» Work task:
Your answer must consist of every line from the data below that includes the word "Also".

+===+

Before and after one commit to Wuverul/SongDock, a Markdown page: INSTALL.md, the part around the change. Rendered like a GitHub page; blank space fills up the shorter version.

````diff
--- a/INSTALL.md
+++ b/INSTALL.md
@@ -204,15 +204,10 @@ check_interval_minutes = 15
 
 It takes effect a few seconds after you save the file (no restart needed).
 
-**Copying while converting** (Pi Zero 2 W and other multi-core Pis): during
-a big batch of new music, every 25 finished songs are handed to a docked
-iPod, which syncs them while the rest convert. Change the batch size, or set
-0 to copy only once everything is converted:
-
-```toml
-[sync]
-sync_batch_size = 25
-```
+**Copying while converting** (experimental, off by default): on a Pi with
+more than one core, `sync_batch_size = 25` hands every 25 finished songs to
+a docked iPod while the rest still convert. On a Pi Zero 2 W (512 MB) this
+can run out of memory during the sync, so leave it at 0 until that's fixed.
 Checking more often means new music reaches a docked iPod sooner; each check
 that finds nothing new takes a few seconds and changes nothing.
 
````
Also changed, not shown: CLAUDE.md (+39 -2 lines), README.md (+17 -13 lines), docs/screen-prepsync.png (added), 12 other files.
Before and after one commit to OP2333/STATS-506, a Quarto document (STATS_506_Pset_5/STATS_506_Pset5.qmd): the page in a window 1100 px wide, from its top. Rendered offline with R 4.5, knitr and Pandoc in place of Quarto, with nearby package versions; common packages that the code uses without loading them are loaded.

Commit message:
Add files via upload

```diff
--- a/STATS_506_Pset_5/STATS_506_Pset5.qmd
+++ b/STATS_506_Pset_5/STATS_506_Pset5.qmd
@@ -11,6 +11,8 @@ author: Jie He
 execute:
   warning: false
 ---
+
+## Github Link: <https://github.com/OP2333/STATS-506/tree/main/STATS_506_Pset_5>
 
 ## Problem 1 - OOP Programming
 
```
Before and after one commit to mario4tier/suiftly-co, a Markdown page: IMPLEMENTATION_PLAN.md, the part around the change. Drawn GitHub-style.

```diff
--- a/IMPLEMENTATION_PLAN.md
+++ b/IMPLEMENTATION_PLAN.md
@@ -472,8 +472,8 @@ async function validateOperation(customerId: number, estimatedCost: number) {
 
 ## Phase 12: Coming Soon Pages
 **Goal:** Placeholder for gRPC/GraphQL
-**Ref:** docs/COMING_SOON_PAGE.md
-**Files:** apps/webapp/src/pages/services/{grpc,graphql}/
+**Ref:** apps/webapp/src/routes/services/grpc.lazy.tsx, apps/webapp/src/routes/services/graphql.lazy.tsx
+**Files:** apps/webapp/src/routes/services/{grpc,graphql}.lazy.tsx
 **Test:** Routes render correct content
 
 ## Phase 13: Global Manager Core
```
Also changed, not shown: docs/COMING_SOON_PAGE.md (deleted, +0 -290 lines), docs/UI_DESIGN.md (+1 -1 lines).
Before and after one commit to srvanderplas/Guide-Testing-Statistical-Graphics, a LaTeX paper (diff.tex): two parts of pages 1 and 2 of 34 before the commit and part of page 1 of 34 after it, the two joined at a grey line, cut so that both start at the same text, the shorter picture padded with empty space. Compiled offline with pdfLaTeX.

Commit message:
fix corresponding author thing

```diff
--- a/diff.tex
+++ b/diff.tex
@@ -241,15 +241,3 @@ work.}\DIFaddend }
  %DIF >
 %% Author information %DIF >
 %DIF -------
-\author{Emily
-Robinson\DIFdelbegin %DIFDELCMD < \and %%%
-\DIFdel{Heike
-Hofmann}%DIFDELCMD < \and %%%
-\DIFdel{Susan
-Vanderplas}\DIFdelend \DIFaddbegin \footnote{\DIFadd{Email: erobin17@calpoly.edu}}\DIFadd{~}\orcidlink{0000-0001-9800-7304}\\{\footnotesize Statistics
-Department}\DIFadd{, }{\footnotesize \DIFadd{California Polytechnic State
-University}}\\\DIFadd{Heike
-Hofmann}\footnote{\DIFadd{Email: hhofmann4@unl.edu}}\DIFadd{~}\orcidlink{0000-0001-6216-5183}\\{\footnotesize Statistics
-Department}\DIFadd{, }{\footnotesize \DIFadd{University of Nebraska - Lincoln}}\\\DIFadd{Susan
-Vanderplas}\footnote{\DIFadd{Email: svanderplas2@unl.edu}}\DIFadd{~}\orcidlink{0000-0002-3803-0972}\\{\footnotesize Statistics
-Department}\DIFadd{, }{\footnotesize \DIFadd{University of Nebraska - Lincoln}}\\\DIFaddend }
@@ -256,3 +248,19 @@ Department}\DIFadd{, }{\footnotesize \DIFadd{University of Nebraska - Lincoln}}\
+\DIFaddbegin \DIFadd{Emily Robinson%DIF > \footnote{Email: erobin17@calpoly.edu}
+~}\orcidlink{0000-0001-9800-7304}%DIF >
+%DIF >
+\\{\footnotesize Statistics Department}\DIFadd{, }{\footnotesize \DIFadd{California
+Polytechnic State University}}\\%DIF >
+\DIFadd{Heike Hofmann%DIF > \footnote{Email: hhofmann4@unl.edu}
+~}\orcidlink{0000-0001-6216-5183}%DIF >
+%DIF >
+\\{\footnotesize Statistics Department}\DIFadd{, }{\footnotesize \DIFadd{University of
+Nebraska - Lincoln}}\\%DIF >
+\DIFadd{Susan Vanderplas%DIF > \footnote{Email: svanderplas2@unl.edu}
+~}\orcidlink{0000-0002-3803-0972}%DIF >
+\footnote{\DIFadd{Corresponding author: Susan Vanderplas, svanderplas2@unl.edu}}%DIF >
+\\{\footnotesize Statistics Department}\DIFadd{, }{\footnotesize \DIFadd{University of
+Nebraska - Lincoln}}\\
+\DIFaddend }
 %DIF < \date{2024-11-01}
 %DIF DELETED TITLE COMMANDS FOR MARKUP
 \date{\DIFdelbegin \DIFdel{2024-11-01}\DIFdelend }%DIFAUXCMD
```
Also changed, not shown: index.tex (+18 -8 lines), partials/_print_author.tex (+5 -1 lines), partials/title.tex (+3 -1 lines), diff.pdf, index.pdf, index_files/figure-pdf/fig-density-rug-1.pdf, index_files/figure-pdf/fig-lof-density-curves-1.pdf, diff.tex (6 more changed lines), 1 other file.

+===+

» Solved problem:
Also changed, not shown: CLAUDE.md (+39 -2 lines), README.md (+17 -13 lines), docs/screen-prepsync.png (added), 12 other files.
Also changed, not shown: docs/COMING_SOON_PAGE.md (deleted, +0 -290 lines), docs/UI_DESIGN.md (+1 -1 lines).
Also changed, not shown: index.tex (+18 -8 lines), partials/_print_author.tex (+5 -1 lines), partials/title.tex (+3 -1 lines), diff.pdf, index.pdf, index_files/figure-pdf/fig-density-rug-1.pdf, index_files/figure-pdf/fig-lof-density-curves-1.pdf, diff.tex (6 more changed lines), 1 other file.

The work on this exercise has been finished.